• _Task directions_: In the listing below, tally each line that contains "pure". Reply with the total only.

• _Data for review_:
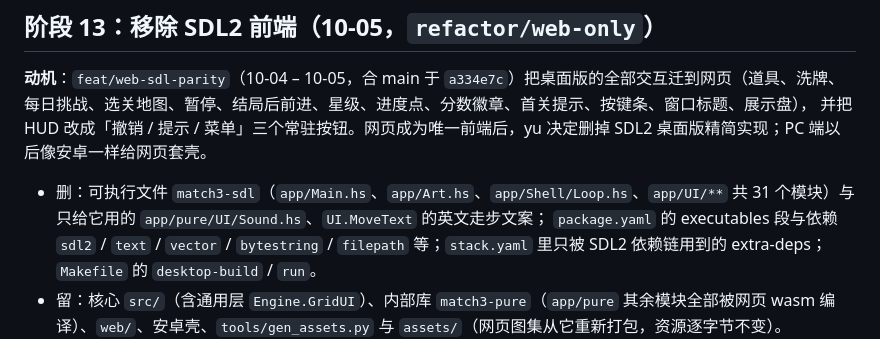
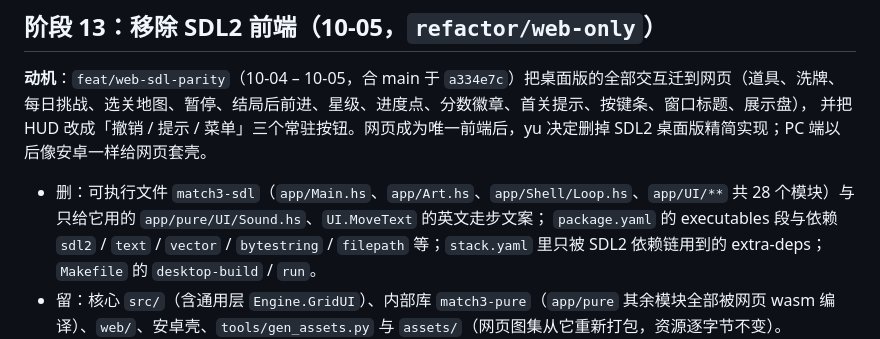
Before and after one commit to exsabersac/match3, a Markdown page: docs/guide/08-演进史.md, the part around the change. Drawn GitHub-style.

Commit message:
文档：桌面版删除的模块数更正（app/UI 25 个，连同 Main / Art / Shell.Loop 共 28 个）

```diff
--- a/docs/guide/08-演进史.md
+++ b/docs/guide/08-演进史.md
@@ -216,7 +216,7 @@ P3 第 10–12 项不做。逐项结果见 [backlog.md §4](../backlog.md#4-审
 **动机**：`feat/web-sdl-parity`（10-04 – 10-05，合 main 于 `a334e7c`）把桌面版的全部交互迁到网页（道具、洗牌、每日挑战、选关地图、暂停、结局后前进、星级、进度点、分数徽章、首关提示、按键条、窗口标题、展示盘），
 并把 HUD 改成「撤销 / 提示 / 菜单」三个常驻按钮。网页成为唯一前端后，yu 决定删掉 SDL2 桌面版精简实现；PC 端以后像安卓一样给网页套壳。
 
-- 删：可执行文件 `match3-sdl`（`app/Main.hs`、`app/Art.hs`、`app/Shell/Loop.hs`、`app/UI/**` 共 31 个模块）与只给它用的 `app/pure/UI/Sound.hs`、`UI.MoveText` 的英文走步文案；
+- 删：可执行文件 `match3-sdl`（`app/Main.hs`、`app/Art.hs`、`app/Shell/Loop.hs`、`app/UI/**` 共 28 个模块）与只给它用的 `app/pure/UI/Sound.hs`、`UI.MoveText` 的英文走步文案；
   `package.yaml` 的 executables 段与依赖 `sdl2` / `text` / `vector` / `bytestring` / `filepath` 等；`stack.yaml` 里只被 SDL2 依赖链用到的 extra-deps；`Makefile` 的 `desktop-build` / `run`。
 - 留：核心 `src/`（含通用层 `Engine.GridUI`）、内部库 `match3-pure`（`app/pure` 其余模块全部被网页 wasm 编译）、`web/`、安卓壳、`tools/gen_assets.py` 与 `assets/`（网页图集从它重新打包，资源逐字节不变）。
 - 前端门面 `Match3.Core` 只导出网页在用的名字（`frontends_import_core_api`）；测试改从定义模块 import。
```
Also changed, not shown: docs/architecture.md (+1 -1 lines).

• _Result for this task_: 3